The April edition of Legal Action brings news that Hurst v UK has settled. As will be seen from the ECtHR’s Statement of Facts and Questions to the Parties Hurst involved a secure tenant who murdered a neighbour, the applicant’s son, during the course of possession proceedings. Ms Hurst brought proceedings in the domestic courts, which reached their conclusion in R (Hurst) v London Northern District Coroner  UKHL 13;  2 AC 189. Those proceedings were concerned with the duties of a coroner, particularly where the death had occurred before the Human Rights Act 1998 had come into force.
Ms Hurst had also commenced civil proceedings against the police … Read the full post
Just for a little bit of Friday fun, I bring you the news that friend of the blog Mike Weatherley MP has apparently joined forces with a well known chain of coffee houses to create a competition called ‘Rock The House’. The competition is aimed at unsigned bands and one of the prizes will be to play a live set at the House of Commons. The mind boggles, but details (complete with a quote from “Nietzche” (sic)), if that’s your bag, are here.

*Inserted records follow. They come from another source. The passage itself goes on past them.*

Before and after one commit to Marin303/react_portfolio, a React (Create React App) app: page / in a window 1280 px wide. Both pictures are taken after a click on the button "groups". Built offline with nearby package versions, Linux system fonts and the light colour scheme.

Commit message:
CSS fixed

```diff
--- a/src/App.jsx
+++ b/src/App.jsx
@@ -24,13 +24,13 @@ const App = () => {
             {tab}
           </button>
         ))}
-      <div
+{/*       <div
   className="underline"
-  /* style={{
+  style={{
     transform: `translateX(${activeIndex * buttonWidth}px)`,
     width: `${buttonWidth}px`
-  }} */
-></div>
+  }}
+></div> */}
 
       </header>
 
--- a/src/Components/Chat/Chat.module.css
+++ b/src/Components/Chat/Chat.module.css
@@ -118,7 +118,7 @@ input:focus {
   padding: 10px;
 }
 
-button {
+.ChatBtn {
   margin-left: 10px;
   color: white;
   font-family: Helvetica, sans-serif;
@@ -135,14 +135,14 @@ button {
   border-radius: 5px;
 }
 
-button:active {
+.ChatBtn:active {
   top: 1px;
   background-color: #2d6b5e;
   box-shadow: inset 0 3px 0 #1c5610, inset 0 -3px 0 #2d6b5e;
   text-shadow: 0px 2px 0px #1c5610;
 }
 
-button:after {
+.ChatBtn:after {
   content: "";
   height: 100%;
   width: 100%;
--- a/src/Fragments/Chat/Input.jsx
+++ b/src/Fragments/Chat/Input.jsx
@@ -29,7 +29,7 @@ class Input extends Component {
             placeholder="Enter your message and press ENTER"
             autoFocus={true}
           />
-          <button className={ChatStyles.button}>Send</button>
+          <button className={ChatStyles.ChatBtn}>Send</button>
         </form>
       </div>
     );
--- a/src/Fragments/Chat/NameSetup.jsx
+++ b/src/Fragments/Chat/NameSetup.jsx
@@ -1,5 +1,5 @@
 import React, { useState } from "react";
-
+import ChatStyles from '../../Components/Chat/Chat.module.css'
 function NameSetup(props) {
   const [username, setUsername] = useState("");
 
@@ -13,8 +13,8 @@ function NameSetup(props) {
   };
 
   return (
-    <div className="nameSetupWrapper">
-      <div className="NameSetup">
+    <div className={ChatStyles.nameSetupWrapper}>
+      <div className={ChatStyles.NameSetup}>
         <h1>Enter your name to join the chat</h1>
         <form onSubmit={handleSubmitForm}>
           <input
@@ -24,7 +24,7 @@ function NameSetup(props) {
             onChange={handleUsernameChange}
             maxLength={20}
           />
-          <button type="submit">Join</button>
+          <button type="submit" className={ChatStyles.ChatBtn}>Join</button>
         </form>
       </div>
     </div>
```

It seems fairly obvious to me that this will be a great opportunity for the blog’s nascent house band, The Naughty Steppers, to unleash … Read the full post
Gladysheva v Russia (App. No. 7097/10)
Courtesy of the always excellent ECHR blog, comes an interesting Strasbourg decision, particularly in relation to the question of just satisfaction. It has, regrettably, taken me ages to write this up. Any students who have had to write essays about it in the meantime clearly have sadistic tutors.
The facts of the case bear some similarity with Tuleshov v Russia, but there are a few differences and what is quite interesting about this case is what the ECtHR does about just satisfaction.
The basic facts are that Ms Gladysheva was a bona fide purchaser of a flat in Moscow. The previous owner … Read the full post
Francis v LB Southwark  EWCA Civ 1418
This was a brave attempt to try and get something out a local authority’s mistaken denial of a right to buy application, but it was not one which the Court of Appeal had any truck with.
Mr Francis was a tenant of the London Borough of Southwark. It seems that the course of his tenancy had not been a smooth one. Rent arrears would accrue, but eviction would be staved off. In March 2003 Mr F submitted a right to buy application in respect his flat on the Acorn Estate.
Southwark responded in September 2003, with a Housing Act 1985, s.124 notice … Read the full post
The number of letters published in The Guardian on the topic of the law on squatting has now reached two and can therefore be fairly described as an “exchange”.
We have already noted Mike Weatherley MP’s letter to The Guardian and I urge you all to read that post. It is a sensitive, sensible, passionate and highly informed piece of writing. What follows is almost certainly not. It should only be considered for a bit of weekend light relief, probably with a glass, or more, of wine to hand – it was certainly written that way.
With that caveat, our starting point has to be the letter published at … Read the full post
Zolotareva v Russia (App. No. 15003/04)
With a hat-tip to the Garden Court bulletin, here is a decision of the European Court of Human Rights on the enforcement of an eviction. Ms Zolotareva lived in a municipally owned flat with her son, ex-daughter-in-law and grandchild. She thought that could no longer all live together (I refer you to the “ex” in the last sentence and possibly also the “in-law”) and commenced proceedings for the eviction of her son’s ex-wife. She in turn counter-claimed, asking the court to order that they all get rehoused elsewhere.
The court sided with the ex-wife and ordered not only that she and her … Read the full post